Herein we provide the results of the CatoInstitute’s fifth biennial fiscal policy reportcard on the nation’s governors.
The study isa comparative analysis of the budget and taxrecord of 47 governors. (Mel Carnahan of Missouri is not graded in this study becausehe died in office in October 2000. Mississippigovernor Ronnie Musgrove assumed officetoo recently for us to be able to fully assesshis record. Tony Knowles of Alaska is exclud-ed because of peculiarities in Alaska’s budgetthat make interstate tax comparisons prob-lematic.) The report card provides an index of the fiscal restraint imposed by each governor.Those who cut taxes and spending the mostreceive the highest grades. Those who raisedtaxes and spending the most receive thepoorest grades.Table 1 presents the results. Two gover-nors receive an A on our 2000 report card:Paul Cellucci of Massachusetts and KennyGuinn of Nevada. Three governors receive anF: Tom Vilsack of Iowa, Gray Davis of California, and John Kitzhaber of Oregon.Several trends uncovered in our report war-rant special mention. First, there has been aclear trend toward more spending at the statelevel since our last report card in 1998. Thenational economic expansion has filled statecoffers with revenues, and many governors haverecommended using those windfall funds formodest to major new expenditures. For fiscal2000, roughly a quarter of all governors—bothRepublicans and Democrats—recommendedincreasing spending by more than 7 percent,almost three times the rate of inflation. Morethan half proposed increasing spending bymore than 5 percent. For the past three years,state spending has grown more than twice asfast as federal expenditures. Many governorshave proposed the same types of spending ini-tiatives that populated Bill Clinton’s budgetrequests. Hence, the talk of a fiscally conserva-tive trend in the states under Republican gover-nors seems to be exaggerated.It is also noteworthy that, as the nationaleconomy now shows signs of a slowdown,many of the states that hiked their budgetsthe most in recent years are talking of poten-tial fiscal crises in 2001. Those states includeNew Hampshire, Tennessee, North Carolina,and Virginia.Second, the governors elected in recentyears (in particular those elected in 1998)have tended to be more aggressive in cuttingtaxes than those first elected before 1997.Although many Republican governors elect-ed in the early 1990s—Christine ToddWhitman of New Jersey, George Pataki of New York, and Don Sundquist of Tennessee,for example—gained reputations as tax-cut-ting warriors when first elected, they havemore recently tended to shift their prioritiesfrom tax cutting to new spending. By con-trast, none of the recently elected governorshas pushed for income tax hikes in his or herfirst term, and most recommended tax cutsof one kind or another. In fact, the major taxcuts proposed by the new governors are, as aproportion of the budget, four to six timesbigger on average than those proposed by the“old” governors.Third, although states are still cuttingtaxes, the size of state tax reductions fell off sharply in 2000 despite record budget sur-pluses. We are now in the midst of thelongest sustained run of net state tax cuttingin American history, a run that began sevenyears ago. But in fiscal 2000, states cut theirtaxes by only $5 billion. That tax-cuttingeffort is minuscule, given that at the begin-ning of fiscal 2000, the states had a surplusof more than $30 billion. Moreover, tax cutshave not kept pace with the huge surge in taxcollections that have resulted from thenational economic expansion. When gover-nors have cut taxes, their emphasis usuallyhas been on income and property tax cuts.However, in 1999 and 2000 four states—Connecticut, Colorado, Minnesota, andWisconsin—offered tax rebates, and Florida,New York, Oklahoma, and Texas createdsales tax holidays. In Indiana governor Frank O’Bannon cut the state gas tax in response torising oil prices.
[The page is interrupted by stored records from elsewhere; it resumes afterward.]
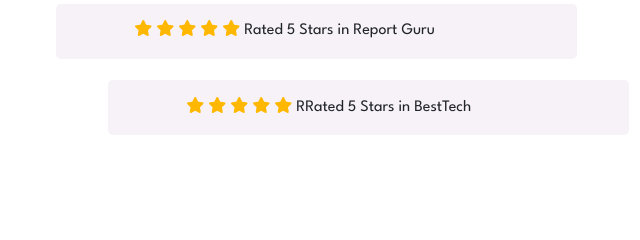
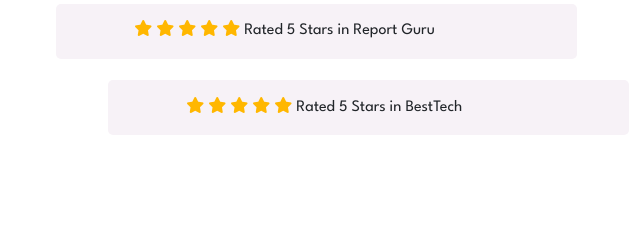
Before and after one commit to BenLiu104/FrontendMentor-Social_proof_section, a plain HTML site: page index.html in a window 1280 px wide. Shown: the part 157-397 px from the top of the page, 640-1280 px from the left. Drawn offline with nearby package versions, Linux system fonts and the light colour scheme.

Commit message:
typo fix

```diff
--- a/index.html
+++ b/index.html
@@ -73,7 +73,7 @@
           <i class="fa fa-star" aria-hidden="true"></i>
           <i class="fa fa-star" aria-hidden="true"></i>
         </span>
-        RRated 5 Stars in BestTech
+        Rated 5 Stars in BestTech
       </div>
 
     </div>
```
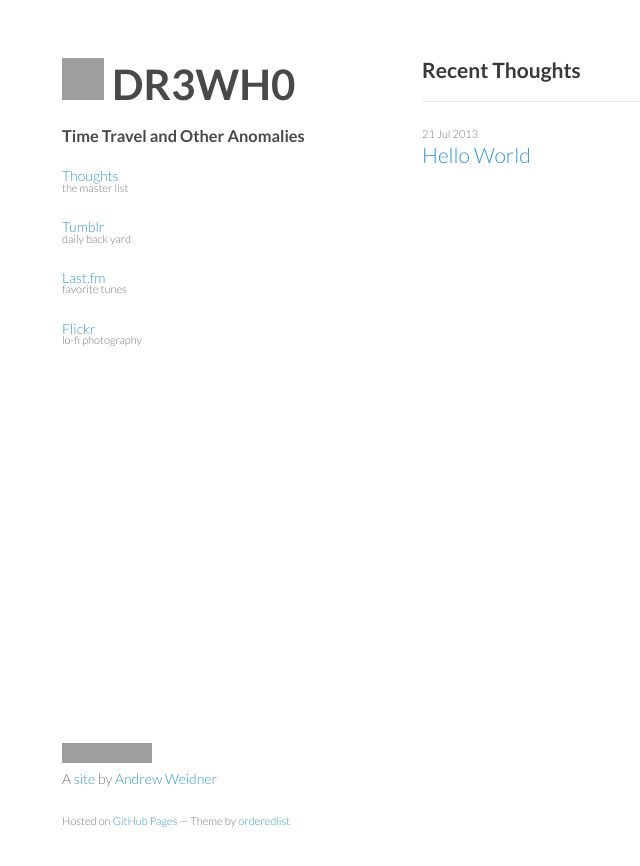
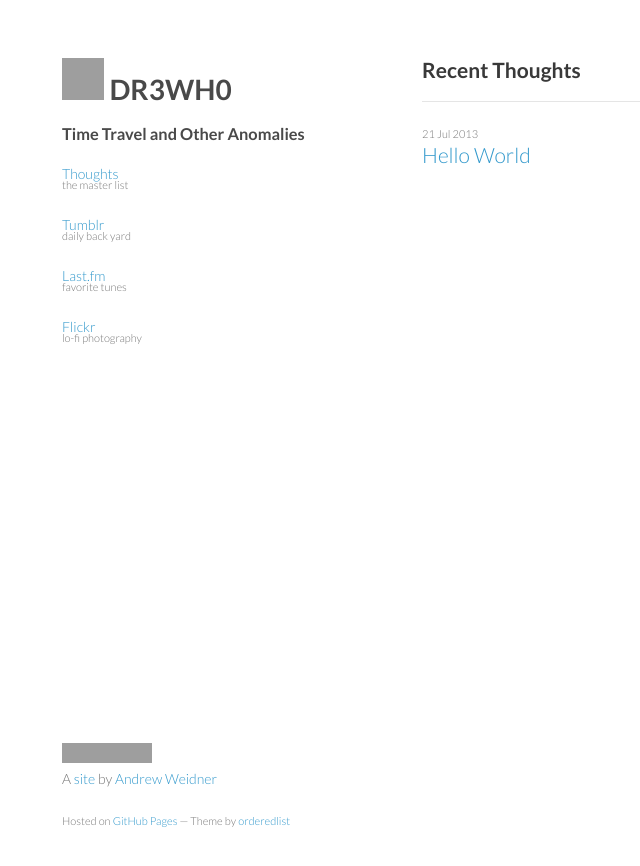
Before and after one commit to drewhop/drewhop.github.io, a Jekyll site: the page built from index.html, in a window 1280 px wide. Shown: the top 866 px of the page, without its empty margins (148-788 px from the left). Built offline with Jekyll 4.4.1, drawn with Linux system fonts in a browser that asks for light colours; comment, search, counter and statistics services are not loaded; grey boxes are pictures that could not be loaded.

Commit message:
Update styles.css

```diff
--- a/stylesheets/styles.css
+++ b/stylesheets/styles.css
@@ -21,7 +21,7 @@ h1, h2, h3 {
 }
 
 h1 {
-  font-size:42px;
+  font-size:28px;
 }
 
 h2 {
```
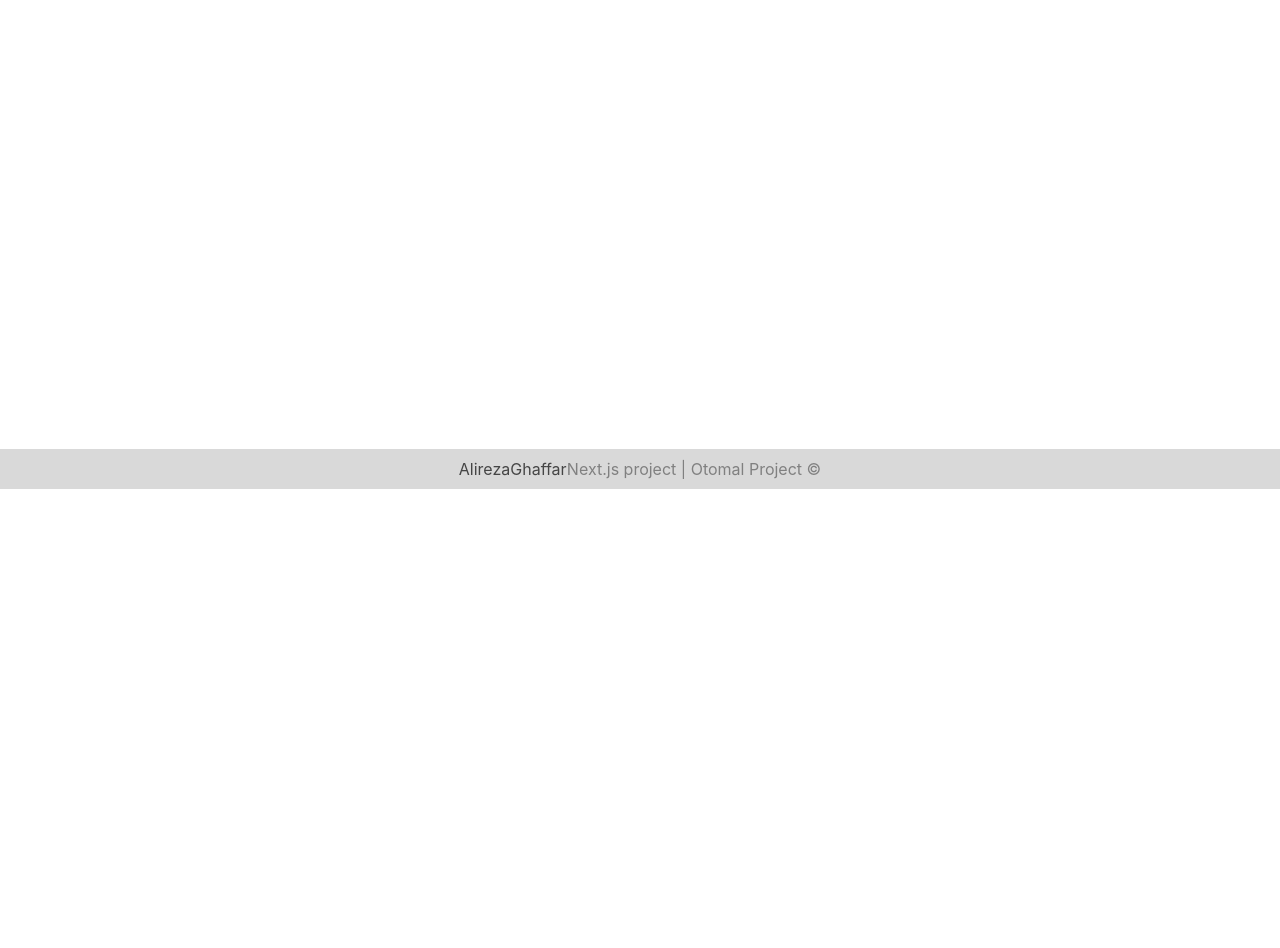
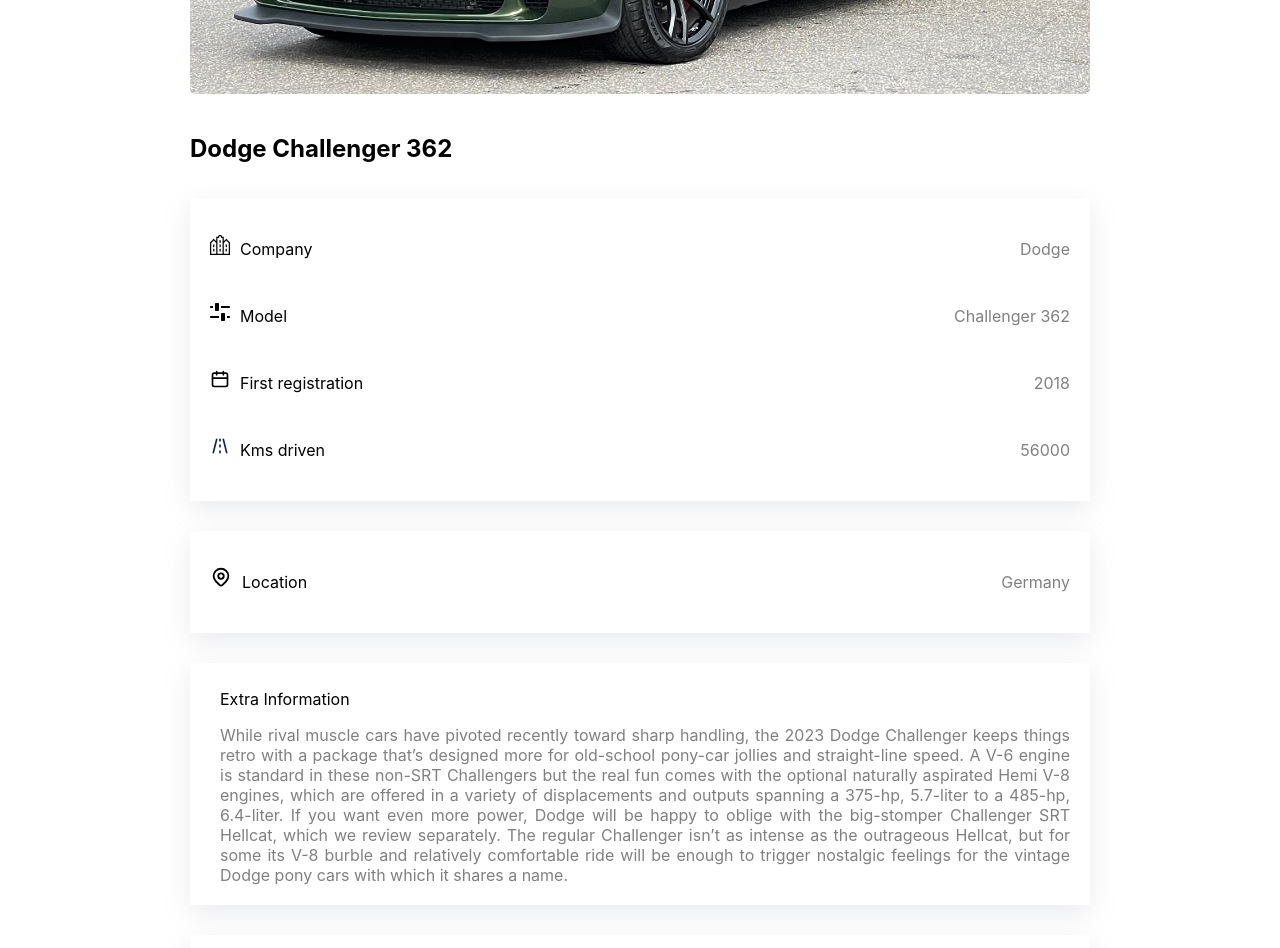
Before and after one commit to alirezaghaffar/car-show, a Next.js app: page /cars/1 in a window 1280 px wide. Before the commit this address had no page. Shown: the part 760-1708 px from the top of the page. Before the commit the page ends 1249 px from the top, so only its background shows below. Built offline with nearby package versions, Linux system fonts and the light colour scheme.

Commit message:
create cart create details page

```diff
--- /dev/null
+++ b/components/templates/CarsDetails.js
@@ -0,0 +1,65 @@
+import styles from "./CarsDetails.module.css";
+import Company from "../icons/Company"
+import Location from "../icons/Location"
+import Model from "../icons/Model"
+import Money from "../icons/Money"
+import Road from "../icons/Road"
+import Calender from "../icons/Calender"
+
+const CarsDetails = (props) => {
+    const { id, name, model, year, location, image, price, distance, description } = props
+    console.log(id);
+    return (
+        <div className={styles.container} >
+            <img src={image} className={styles.image} />
+            <h3 className={styles.header} >
+                {name} {model}
+            </h3>
+            <div className={styles.details}>
+                <div>
+                    <Company />
+                    <p>Company</p>
+                    <span>{name}</span>
+                </div>
+                <div>
+                    <Model />
+                    <p>Model</p>
+                    <span>{model}</span>
+                </div>
+                <div>
+                    <Calender />
+                    <p>First registration</p>
+                    <span>{year}</span>
+                </div>
+                <div>
+                    <Road />
+                    <p>Kms driven</p>
+                    <span>{distance}</span>
+                </div>
+            </div>
+
+            <div className={styles.details}>
+                <div>
+                    <Location />
+                    <p>Location</p>
+                    <span>{location}</span>
+                </div>
+            </div>
+        <div className={styles.details}>
+            <p className={styles.descriptionTitel}>Extra Information</p>
+            <p className={styles.descriptionText}>{description}</p>
+
+        </div>
+        <div className={styles.details}>
+            <div className={styles.price}>
+                <Money />
+                <p>Price:</p>
+                <span>$ {price}</span>
+            </div>
+        </div>
+        <button className={styles.button}>Buy</button>
+        </div>
+    );
+};
+
+export default CarsDetails;
--- /dev/null
+++ b/components/templates/CarsDetails.module.css
@@ -0,0 +1,75 @@
+.container {
+    max-width: 900px;
+    margin: auto;
+    display: flex;
+    flex-direction: column;
+  }
+  .image {
+    width: 100%;
+    border-radius: 5px;
+  }
+
+  .header {
+    margin: 40px 0 20px;
+    font-size: 1.5rem;
+  }
+
+  .details {
+    width: 100%;
+    box-shadow: rgba(149, 157, 165, 0.2) 0px 8px 24px;
+    padding: 10px 20px;
+    margin: 15px 0;
+  }
+
+  .details div {
+    display: flex;
+    align-items: baseline;
+    margin: 15px 0;
+  }
+
+  .details span {
+    color: gray;
+    margin-left: auto;
+  }
+
+  .details p {
+    margin-left: 10px;
+  }
+
+  .descriptionTitle {
+    margin: 15px 0;
+    font-size: 1.3rem;
+    font-weight: 600;
+  }
+
+  .descriptionText {
+    color: gray;
+    text-align: justify;
+    margin-bottom: 10px;
+  }
+
+  .details .price {
+    display: flex;
+    align-items: center;
+  }
+
+  .price p,
+  .price span {
+    font-size: 1.5rem;
+  }
+
+  .button {
+    background-color: #befa00;
+    border: none;
+    font-size: 1.5rem;
+    padding: 10px;
+    border-radius: 5px;
+    margin: 50px 0;
+    cursor: pointer;
+  }
+
+  @media (max-width: 768px) {
+    .container {
+      margin: 0 15px;
+    }
+  }
--- /dev/null
+++ b/pages/cars/[carid].js
@@ -0,0 +1,16 @@
+import { useRouter } from "next/router";
+import carsData from "../../data/carsdata";
+import CarDetails from "../../components/templates/CarsDetails"
+
+const CarDetail = () => {
+    const router = useRouter();
+    const {carid} = router.query;
+    const carDetails = carsData[carid-1]
+    return (
+
+        <CarDetails {...carDetails} />
+
+    );
+};
+
+export default CarDetail;
```
Also changed, not shown: components/module/Card.js (+5 -2 lines).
The governorselected in recentyears (in particu-lar those electedin 1998) havetended to bemore aggressivein cutting taxesthan those firstelected before1997.